What the task requires>
Go through the entries that follow and count every line with the string "news". Reply with the number only.

Data for this exercise>
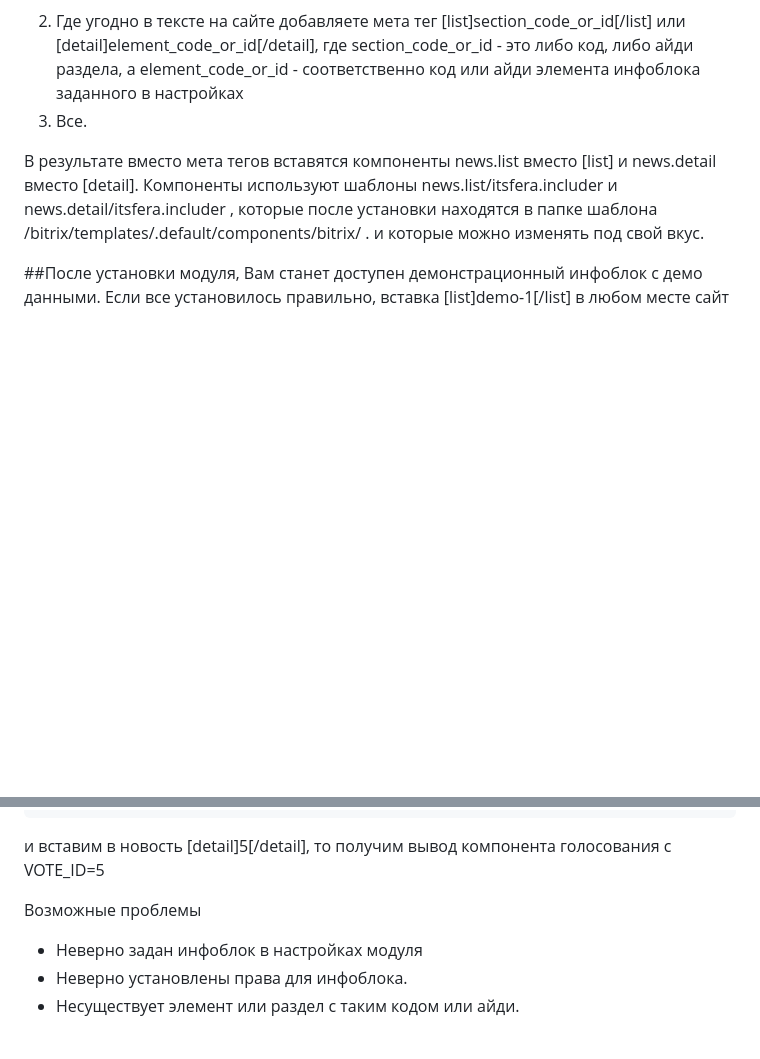
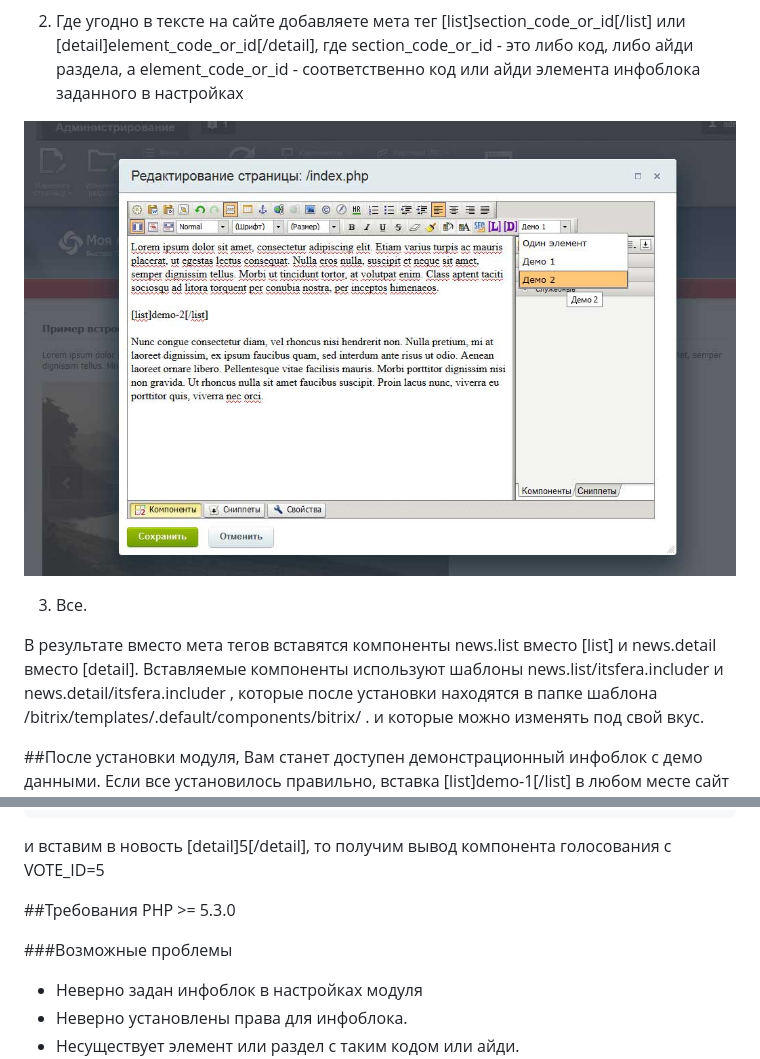
Before and after one commit to ASDAFF/bit.includer, a Markdown page: README.md, 2 parts joined by grey strips. GitHub-like rendering; pictures changed too: visual_editor.jpg (added); blank space fills up the shorter version.

```diff
--- a/README.md
+++ b/README.md
@@ -16,10 +16,13 @@
 
 2. Где угодно в тексте на сайте добавляете мета тег [list]section_code_or_id[/list] или [detail]element_code_or_id[/detail],
 где section_code_or_id - это либо код, либо айди раздела, а element_code_or_id - соответственно код или айди элемента инфоблока заданного в настройках
+
+![Визуальный редактор](visual_editor.jpg)
+
 3. Все.
 
 В результате вместо мета тегов вставятся компоненты news.list вместо [list] и news.detail вместо [detail].
-Компоненты используют шаблоны news.list/itsfera.includer и news.detail/itsfera.includer ,
+Вставляемые компоненты используют шаблоны news.list/itsfera.includer и news.detail/itsfera.includer ,
 которые после установки находятся в папке шаблона /bitrix/templates/.default/components/bitrix/ .
 и которые можно изменять под свой вкус.
 
@@ -60,7 +63,10 @@ function OnBeforeMakeDetailHandler($iDetailId,$iIblockId)
 
 и вставим в новость [detail]5[/detail], то получим вывод компонента голосования c VOTE_ID=5
 
-Возможные проблемы
+##Требования
+ РHP >= 5.3.0
+
+###Возможные проблемы
 * Неверно задан инфоблок в настройках модуля
 * Неверно установлены права для инфоблока.
 * Несуществует элемент или раздел с таким кодом или айди.
```
Also changed, not shown: 6 other files.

Output for this task>
3